Saenruen, Anupong
supervisor
organization
course
BIOM31 20141
year
type
H2 - Master's Degree (Two Years)
subject
language
English
id
4882736
date added to LUP
2014-12-19 10:34:16
date last changed
2014-12-19 10:34:16
@misc{4882736,
  abstract     = {Gymnadenia conopsea s.l., the fragrant orchid is widely distributed over Europe and adjacent parts of Asia. It is frequently found in open grassland, woodland and rich fen habitats, particularly in calcareous regions. The species is characterized by a high variation in morphological and genetic characters including plant height, floral characters, flowering time, habitat preferences, allozymes and microsatellite markers. Traditionally, G. conopsea s.l. has been subdivided into intraspecific taxa on the basis of variation in size and flowering time, an early- to late-flowering, small to medium-sized type as G. conopsea sensu stricto, and a late-flowering broad-leaved and many-flowered type as G. conopsea var. densiflora. In this study, the three molecular data sets of plastid microsatellites, nuclear microsatellites and ITS were investigated to examine whether these data sets supported separation in morphology and flowering period. The correlations between data sets were also analyzed at different geographic scales over the European distribution range, in Sweden and within one major site on the island of Gotland. The results showed that early-flowering G. conopsea is far more genetically variable, having more alleles per locus and higher values of genetic diversity than the late-flowering types (late-flowering G. conopsea and G. conopsea var. densiflora). According to the combination of three molecular data sets, flowering period, distribution and morphology, I found at least six population groups in this study: (1) G. frivaldii, (2) G. odoratissima, (3) northern early-flowering G. conopsea, (4) southern early-flowering G. conopsea, (5) late-flowering G. conopsea and (6) G. conopsea var. densiflora. The study has approved that there was a strong genetic differentiation between early-flowering subgroups and late-flowering subgroups in G. conopsea s.l. based on three different molecular markers and that the three data sets reveal similar differentiation patterns.},
  author       = {Saenruen, Anupong},
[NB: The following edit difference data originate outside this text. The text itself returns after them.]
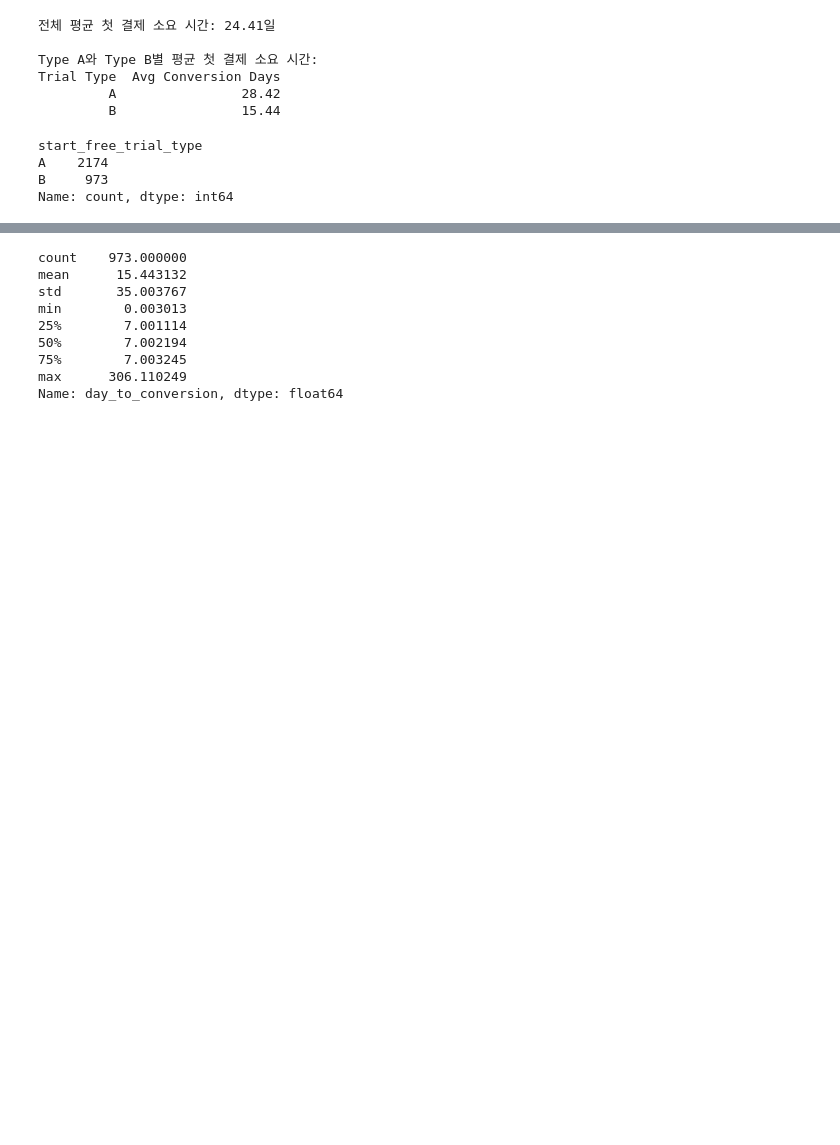
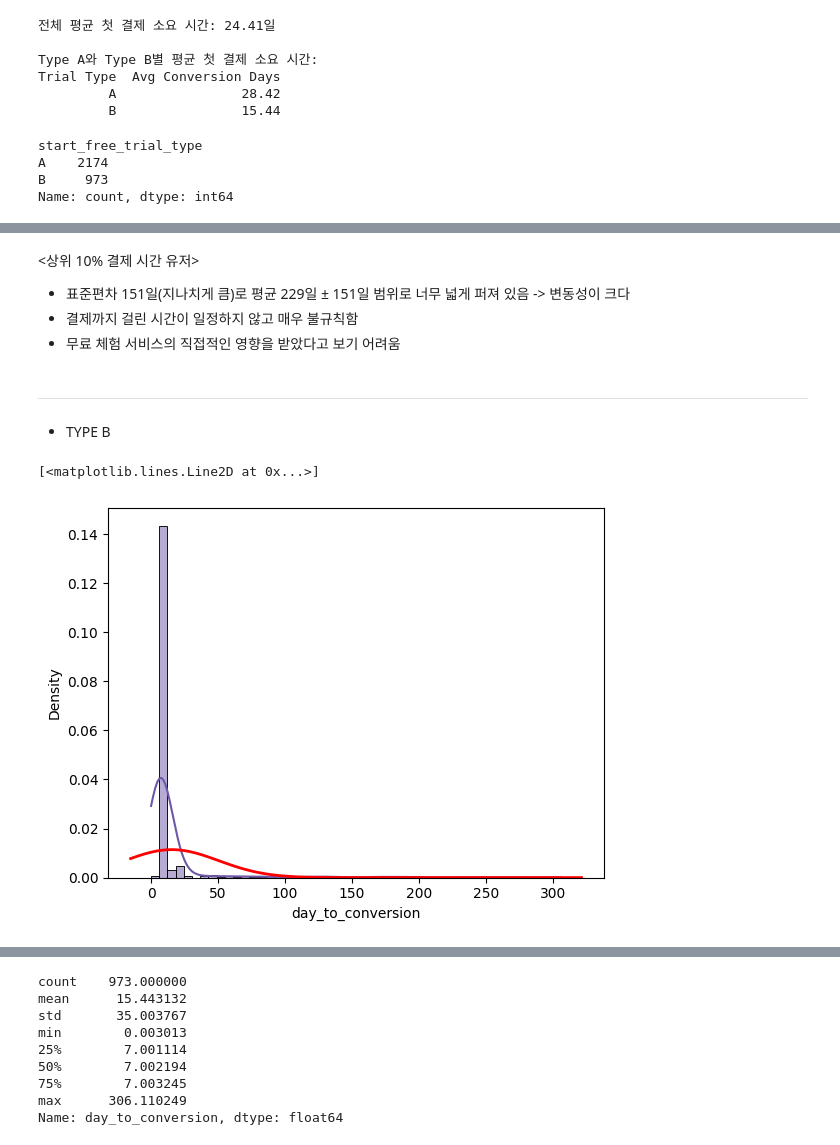
Before and after one commit to saeraniren/intermediate_project, a Jupyter notebook: geumhui_main.ipynb, the cells around one changed output, grey strips where cells are left out. Cells and saved outputs as stored; diff of their text form; code cells hidden in the pictures; blank space fills up the shorter version.

```diff
--- a/geumhui_main.ipynb
+++ b/geumhui_main.ipynb
@@ -2908,0 +3140,22 @@ Name: day_to_conversion, dtype: float64
+# %% [markdown]
+<상위 10% 결제 시간 유저>
+- 표준편차 151일(지나치게 큼)로 평균 229일 ± 151일 범위로 너무 넓게 퍼져 있음 -> 변동성이 크다
+- 결제까지 걸린 시간이 일정하지 않고 매우 불규칙함
+- 무료 체험 서비스의 직접적인 영향을 받았다고 보기 어려움
+# %% [markdown]
+-------------------------------------------------------------------------------------------------------------------------
+- TYPE B
+# %%
+import scipy.stats as stats
+
+type_B_conversion_times = free_complete_yes[free_complete_yes["start_free_trial_type"] == "B"]["day_to_conversion"]
+
+sns.histplot(type_B_conversion_times, bins=50, kde=True, color= palette[3], stat="density", label="실제 데이터")
+mu, std = np.mean(type_B_conversion_times), np.std(type_B_conversion_times)
+xmin, xmax = plt.xlim()  # xmin, xmax 값 설정
+x = np.linspace(xmin, xmax, 100)
+p = stats.norm.pdf(x, mu, std)
+plt.plot(x, p, 'r', linewidth=2, label="정규 분포 곡선")
+# %% [output]
+[<matplotlib.lines.Line2D at 0x...>]
+[figure, added]
```
Also changed, not shown: parts of 47 cells of this notebook.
  language     = {eng},
  note         = {Student Paper},
  title        = {Molecular Systematics of the Gymnadenia conopsea Complex (Orchidaceae)},
  year         = {2014},
}